What you should do: Each line of the records below that contains "which" needs to be copied.

Stored items
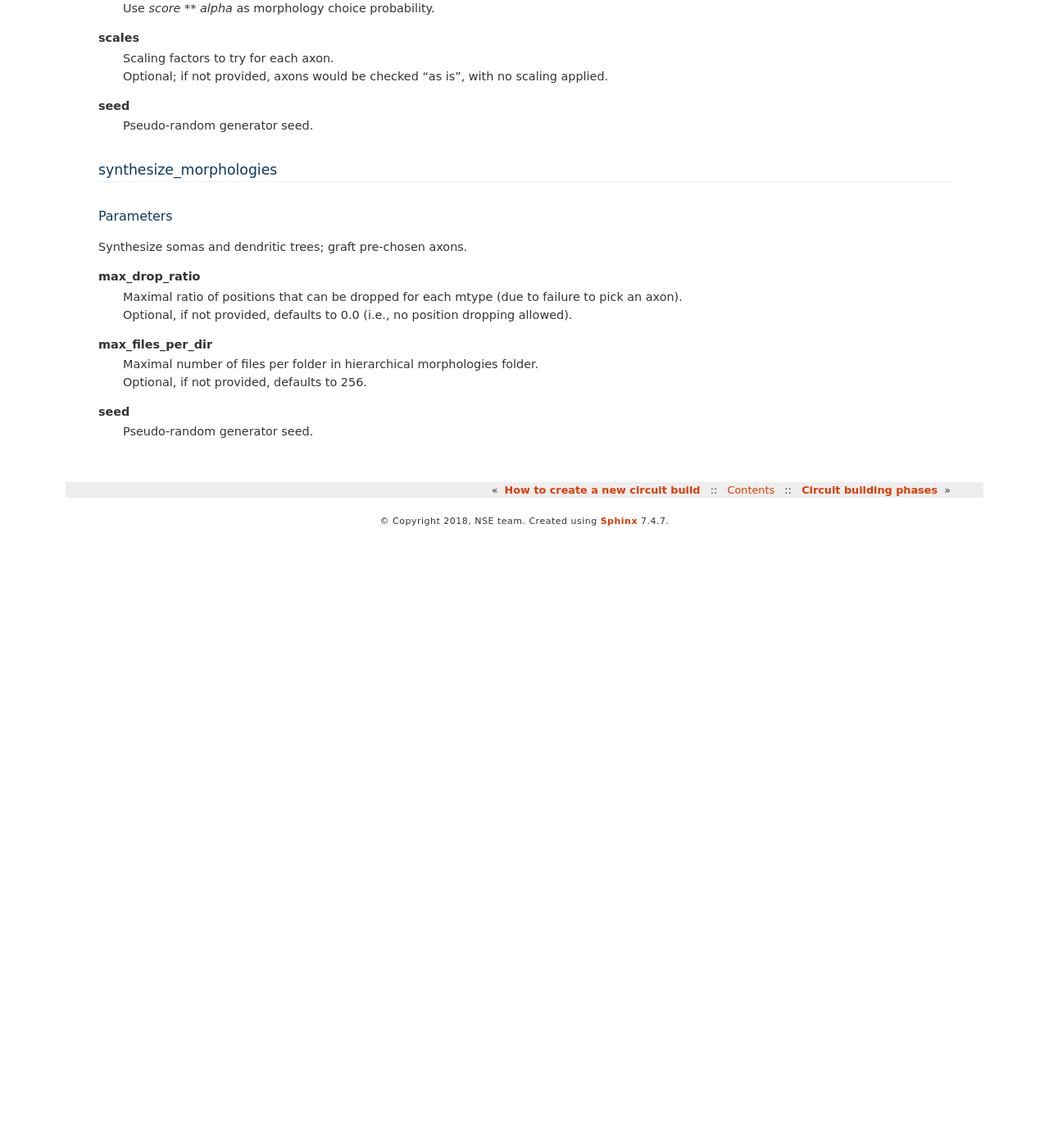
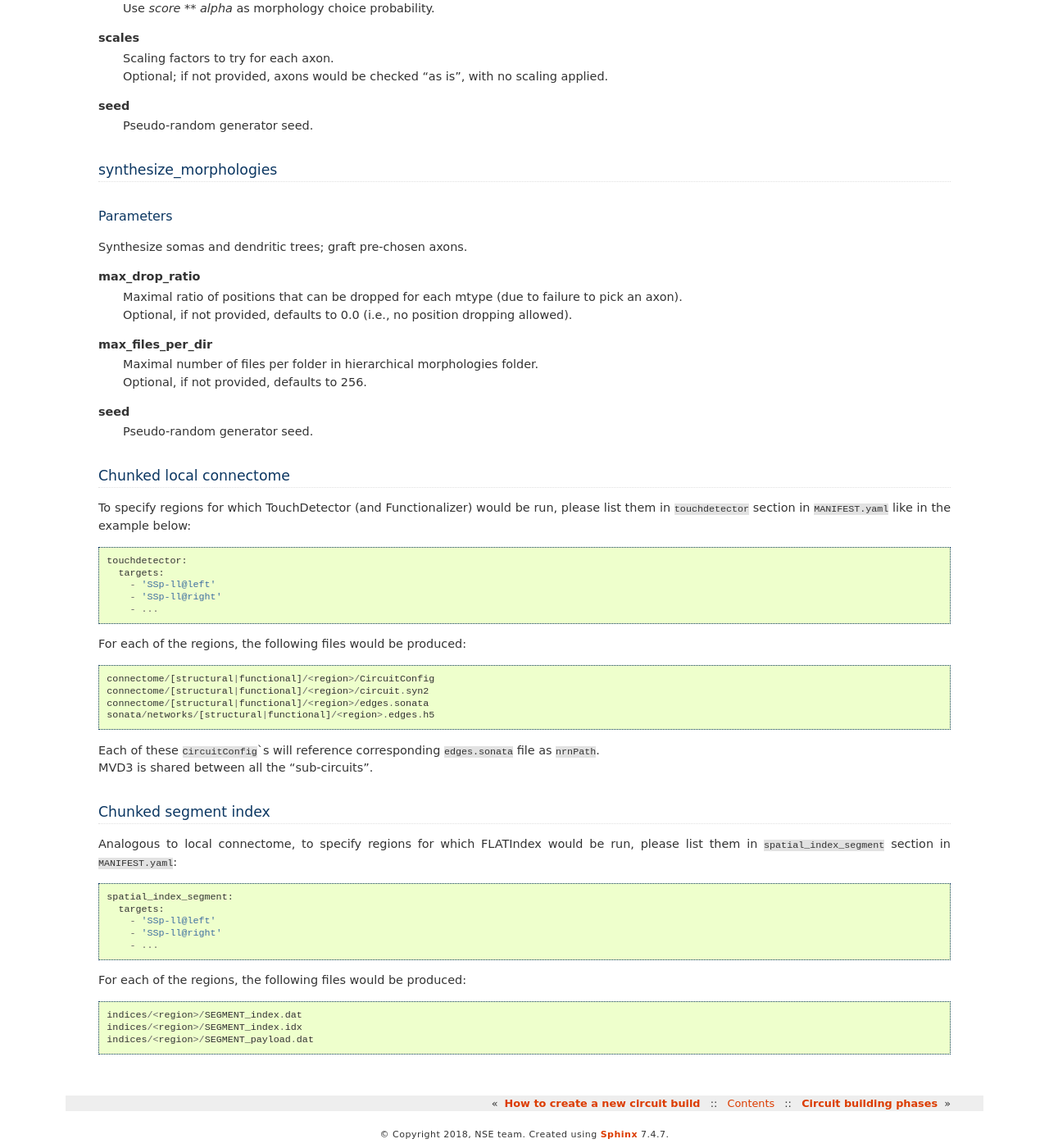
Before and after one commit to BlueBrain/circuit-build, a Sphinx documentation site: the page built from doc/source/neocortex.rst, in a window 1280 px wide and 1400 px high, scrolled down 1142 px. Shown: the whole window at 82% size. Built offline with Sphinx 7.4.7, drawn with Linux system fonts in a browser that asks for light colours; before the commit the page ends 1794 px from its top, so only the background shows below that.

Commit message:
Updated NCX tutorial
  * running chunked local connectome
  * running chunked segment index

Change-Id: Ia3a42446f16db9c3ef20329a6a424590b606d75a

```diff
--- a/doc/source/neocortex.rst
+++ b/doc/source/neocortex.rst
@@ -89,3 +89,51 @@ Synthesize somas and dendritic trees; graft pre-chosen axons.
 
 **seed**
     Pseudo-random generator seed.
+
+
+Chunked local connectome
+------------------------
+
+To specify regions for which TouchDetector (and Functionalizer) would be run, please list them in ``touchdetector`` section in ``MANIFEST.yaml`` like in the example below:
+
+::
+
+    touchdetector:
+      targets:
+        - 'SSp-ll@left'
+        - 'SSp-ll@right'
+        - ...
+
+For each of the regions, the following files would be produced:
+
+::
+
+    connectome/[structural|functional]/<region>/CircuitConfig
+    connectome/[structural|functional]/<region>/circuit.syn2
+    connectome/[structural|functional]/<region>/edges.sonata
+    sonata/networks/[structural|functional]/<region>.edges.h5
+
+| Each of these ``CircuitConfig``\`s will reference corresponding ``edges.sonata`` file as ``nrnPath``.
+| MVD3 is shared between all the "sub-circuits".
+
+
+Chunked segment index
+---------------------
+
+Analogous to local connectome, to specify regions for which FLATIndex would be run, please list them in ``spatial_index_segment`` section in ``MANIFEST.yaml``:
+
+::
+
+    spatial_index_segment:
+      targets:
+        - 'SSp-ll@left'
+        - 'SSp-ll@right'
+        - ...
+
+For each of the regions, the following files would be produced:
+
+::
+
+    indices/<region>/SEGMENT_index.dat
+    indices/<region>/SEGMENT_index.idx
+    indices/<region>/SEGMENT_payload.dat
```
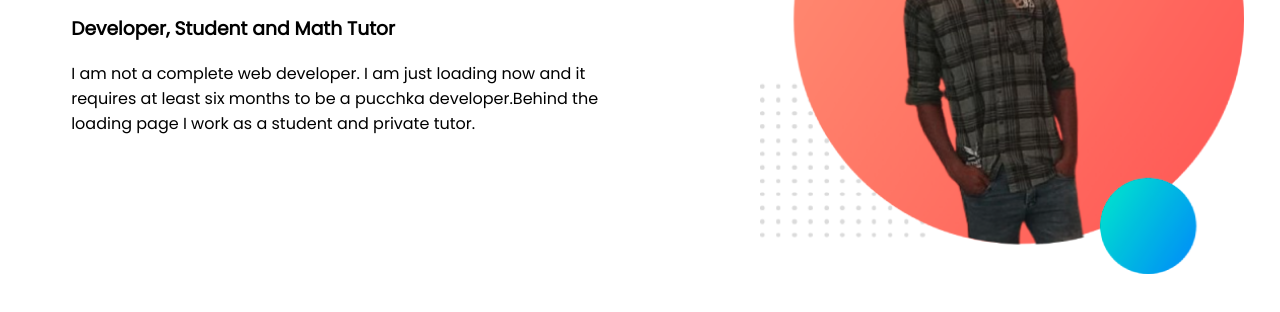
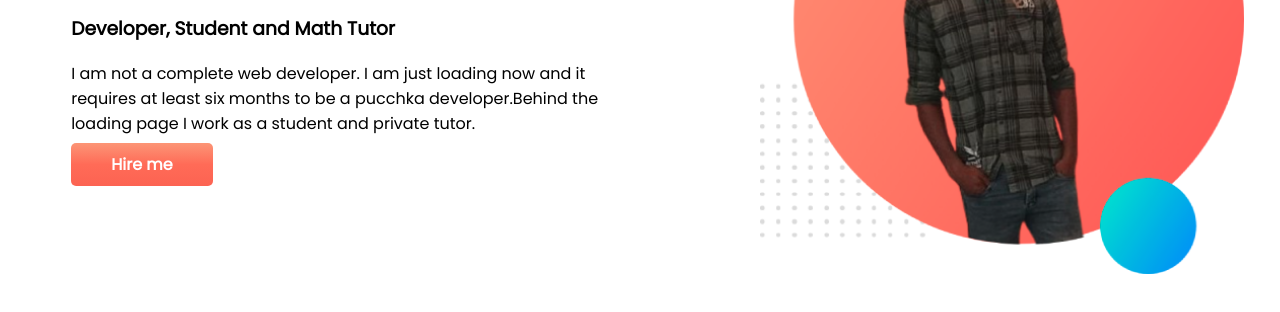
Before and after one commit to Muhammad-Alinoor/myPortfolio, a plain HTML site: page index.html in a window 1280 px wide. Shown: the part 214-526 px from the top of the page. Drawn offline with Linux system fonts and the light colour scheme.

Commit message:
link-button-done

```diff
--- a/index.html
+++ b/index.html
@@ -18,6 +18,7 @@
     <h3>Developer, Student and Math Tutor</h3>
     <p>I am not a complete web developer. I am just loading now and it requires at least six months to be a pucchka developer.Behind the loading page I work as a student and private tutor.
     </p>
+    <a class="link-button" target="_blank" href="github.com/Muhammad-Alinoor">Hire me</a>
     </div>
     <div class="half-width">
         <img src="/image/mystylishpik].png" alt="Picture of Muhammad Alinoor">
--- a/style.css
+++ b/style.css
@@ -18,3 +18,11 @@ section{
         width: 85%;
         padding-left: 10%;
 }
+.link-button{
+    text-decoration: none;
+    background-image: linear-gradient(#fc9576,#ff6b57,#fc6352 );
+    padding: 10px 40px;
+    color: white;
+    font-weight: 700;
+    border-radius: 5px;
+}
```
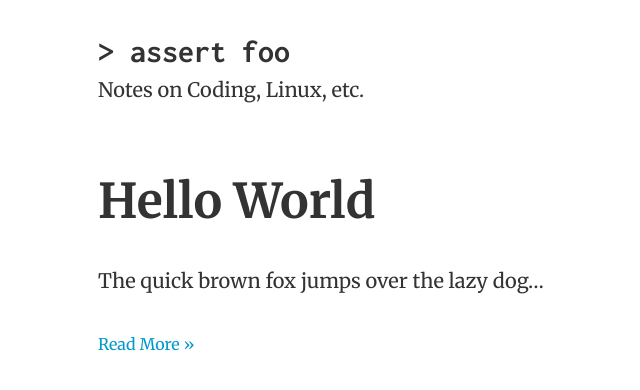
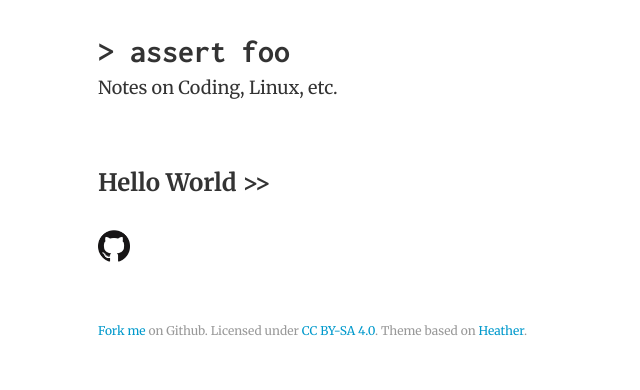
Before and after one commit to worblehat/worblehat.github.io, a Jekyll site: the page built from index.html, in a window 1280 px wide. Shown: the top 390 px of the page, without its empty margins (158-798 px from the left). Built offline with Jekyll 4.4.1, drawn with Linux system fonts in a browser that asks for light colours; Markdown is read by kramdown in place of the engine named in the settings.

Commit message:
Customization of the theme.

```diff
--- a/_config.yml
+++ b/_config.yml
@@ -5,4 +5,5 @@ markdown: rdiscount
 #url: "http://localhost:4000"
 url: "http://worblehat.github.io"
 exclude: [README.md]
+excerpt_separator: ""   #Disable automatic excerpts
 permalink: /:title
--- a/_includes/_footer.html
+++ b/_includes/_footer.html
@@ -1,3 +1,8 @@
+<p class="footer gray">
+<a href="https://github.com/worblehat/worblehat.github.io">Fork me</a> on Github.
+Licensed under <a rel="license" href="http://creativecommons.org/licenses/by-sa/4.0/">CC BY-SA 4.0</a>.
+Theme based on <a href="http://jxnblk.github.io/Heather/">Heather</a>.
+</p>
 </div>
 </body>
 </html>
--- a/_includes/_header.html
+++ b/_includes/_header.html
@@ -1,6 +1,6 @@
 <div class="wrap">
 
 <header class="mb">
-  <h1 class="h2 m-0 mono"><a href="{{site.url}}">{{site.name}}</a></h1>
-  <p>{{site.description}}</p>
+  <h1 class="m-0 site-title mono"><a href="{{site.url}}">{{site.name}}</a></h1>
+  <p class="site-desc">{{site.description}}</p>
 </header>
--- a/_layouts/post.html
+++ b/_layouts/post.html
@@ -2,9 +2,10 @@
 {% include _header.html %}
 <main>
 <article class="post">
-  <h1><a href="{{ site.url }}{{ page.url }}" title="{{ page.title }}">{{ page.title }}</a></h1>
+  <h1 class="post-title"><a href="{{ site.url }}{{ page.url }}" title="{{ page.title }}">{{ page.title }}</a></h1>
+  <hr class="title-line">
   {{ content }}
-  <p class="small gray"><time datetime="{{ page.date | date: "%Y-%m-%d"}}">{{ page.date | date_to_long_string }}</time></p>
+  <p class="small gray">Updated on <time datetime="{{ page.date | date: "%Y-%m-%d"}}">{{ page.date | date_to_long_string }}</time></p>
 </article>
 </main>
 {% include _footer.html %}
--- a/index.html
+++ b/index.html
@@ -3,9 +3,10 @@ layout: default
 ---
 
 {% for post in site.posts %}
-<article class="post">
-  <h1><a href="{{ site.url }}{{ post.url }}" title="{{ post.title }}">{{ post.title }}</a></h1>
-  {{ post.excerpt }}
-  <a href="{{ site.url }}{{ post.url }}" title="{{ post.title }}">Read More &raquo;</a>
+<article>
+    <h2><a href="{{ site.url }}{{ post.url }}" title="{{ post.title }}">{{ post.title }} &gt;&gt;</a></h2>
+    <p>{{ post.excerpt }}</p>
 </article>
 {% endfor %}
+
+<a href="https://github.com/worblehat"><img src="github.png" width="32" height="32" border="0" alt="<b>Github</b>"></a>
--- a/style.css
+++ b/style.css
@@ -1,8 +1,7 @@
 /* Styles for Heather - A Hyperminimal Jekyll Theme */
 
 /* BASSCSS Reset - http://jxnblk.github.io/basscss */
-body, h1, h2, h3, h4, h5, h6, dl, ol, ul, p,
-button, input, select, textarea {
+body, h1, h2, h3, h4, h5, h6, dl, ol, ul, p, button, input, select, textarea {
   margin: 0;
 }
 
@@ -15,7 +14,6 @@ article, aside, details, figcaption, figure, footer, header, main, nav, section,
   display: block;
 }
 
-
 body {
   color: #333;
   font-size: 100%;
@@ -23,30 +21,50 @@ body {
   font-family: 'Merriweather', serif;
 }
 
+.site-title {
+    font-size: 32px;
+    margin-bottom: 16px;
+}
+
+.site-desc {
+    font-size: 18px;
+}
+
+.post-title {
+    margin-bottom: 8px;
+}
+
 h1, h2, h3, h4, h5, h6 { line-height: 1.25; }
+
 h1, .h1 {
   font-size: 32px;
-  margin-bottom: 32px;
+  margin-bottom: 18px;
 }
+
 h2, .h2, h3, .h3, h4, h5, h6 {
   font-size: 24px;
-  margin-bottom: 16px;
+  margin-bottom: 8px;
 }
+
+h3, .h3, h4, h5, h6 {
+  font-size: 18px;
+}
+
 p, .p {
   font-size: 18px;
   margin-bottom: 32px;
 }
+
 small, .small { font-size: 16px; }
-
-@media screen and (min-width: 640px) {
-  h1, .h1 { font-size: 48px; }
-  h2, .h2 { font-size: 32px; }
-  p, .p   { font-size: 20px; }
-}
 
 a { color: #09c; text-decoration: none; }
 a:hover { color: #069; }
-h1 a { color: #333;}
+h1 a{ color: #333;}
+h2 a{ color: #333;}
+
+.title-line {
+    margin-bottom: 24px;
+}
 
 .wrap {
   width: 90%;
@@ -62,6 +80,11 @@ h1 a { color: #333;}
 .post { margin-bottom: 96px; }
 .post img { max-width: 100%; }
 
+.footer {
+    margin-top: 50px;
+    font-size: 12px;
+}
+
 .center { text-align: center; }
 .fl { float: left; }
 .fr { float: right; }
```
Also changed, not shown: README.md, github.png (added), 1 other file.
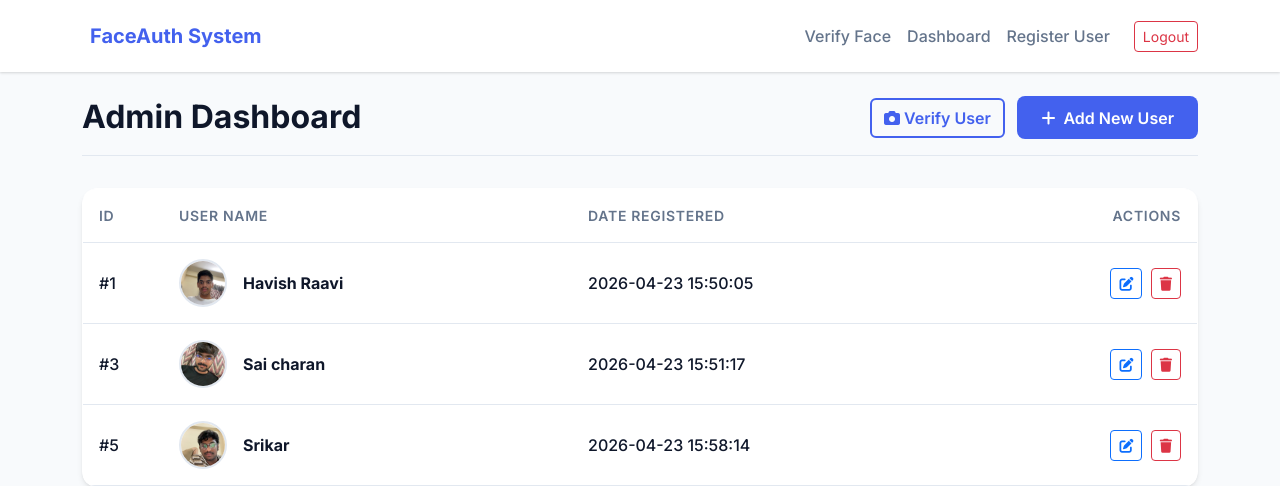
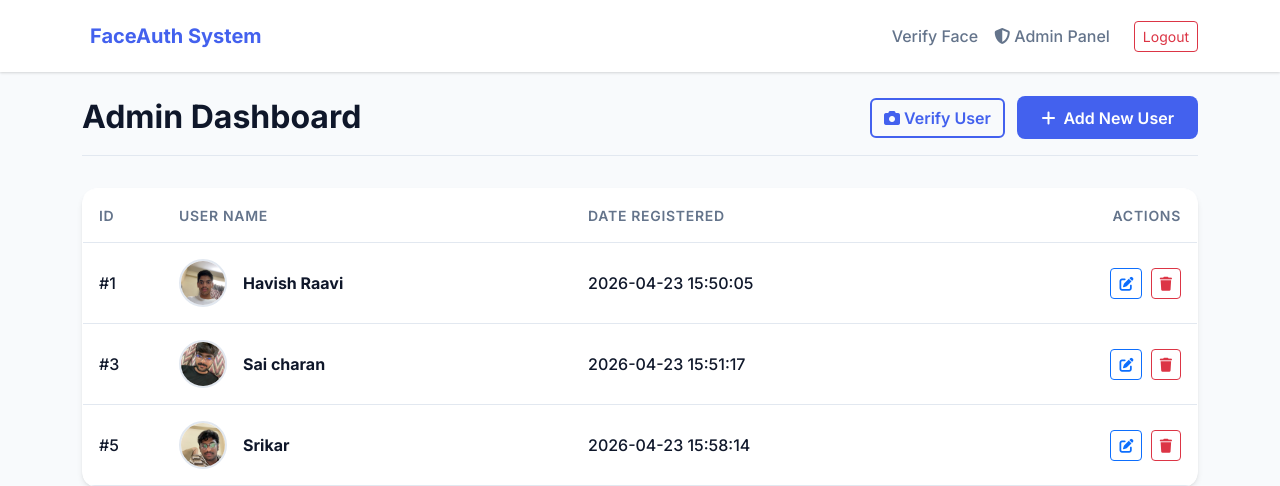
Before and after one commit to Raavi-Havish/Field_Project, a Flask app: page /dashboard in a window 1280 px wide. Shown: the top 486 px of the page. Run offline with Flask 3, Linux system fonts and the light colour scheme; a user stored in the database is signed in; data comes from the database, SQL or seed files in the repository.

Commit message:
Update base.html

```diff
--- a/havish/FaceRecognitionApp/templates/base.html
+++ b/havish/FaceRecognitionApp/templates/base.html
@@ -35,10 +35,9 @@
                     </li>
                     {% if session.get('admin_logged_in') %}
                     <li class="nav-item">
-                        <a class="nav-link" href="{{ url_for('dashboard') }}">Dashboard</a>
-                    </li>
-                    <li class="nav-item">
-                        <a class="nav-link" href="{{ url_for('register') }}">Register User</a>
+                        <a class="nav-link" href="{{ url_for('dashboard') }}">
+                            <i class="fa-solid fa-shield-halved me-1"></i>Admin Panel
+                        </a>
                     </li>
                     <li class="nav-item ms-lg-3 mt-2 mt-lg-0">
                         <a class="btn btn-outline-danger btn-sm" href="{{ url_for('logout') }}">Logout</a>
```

Reply:
+To specify regions for which TouchDetector (and Functionalizer) would be run, please list them in ``touchdetector`` section in ``MANIFEST.yaml`` like in the example below:
+Analogous to local connectome, to specify regions for which FLATIndex would be run, please list them in ``spatial_index_segment`` section in ``MANIFEST.yaml``:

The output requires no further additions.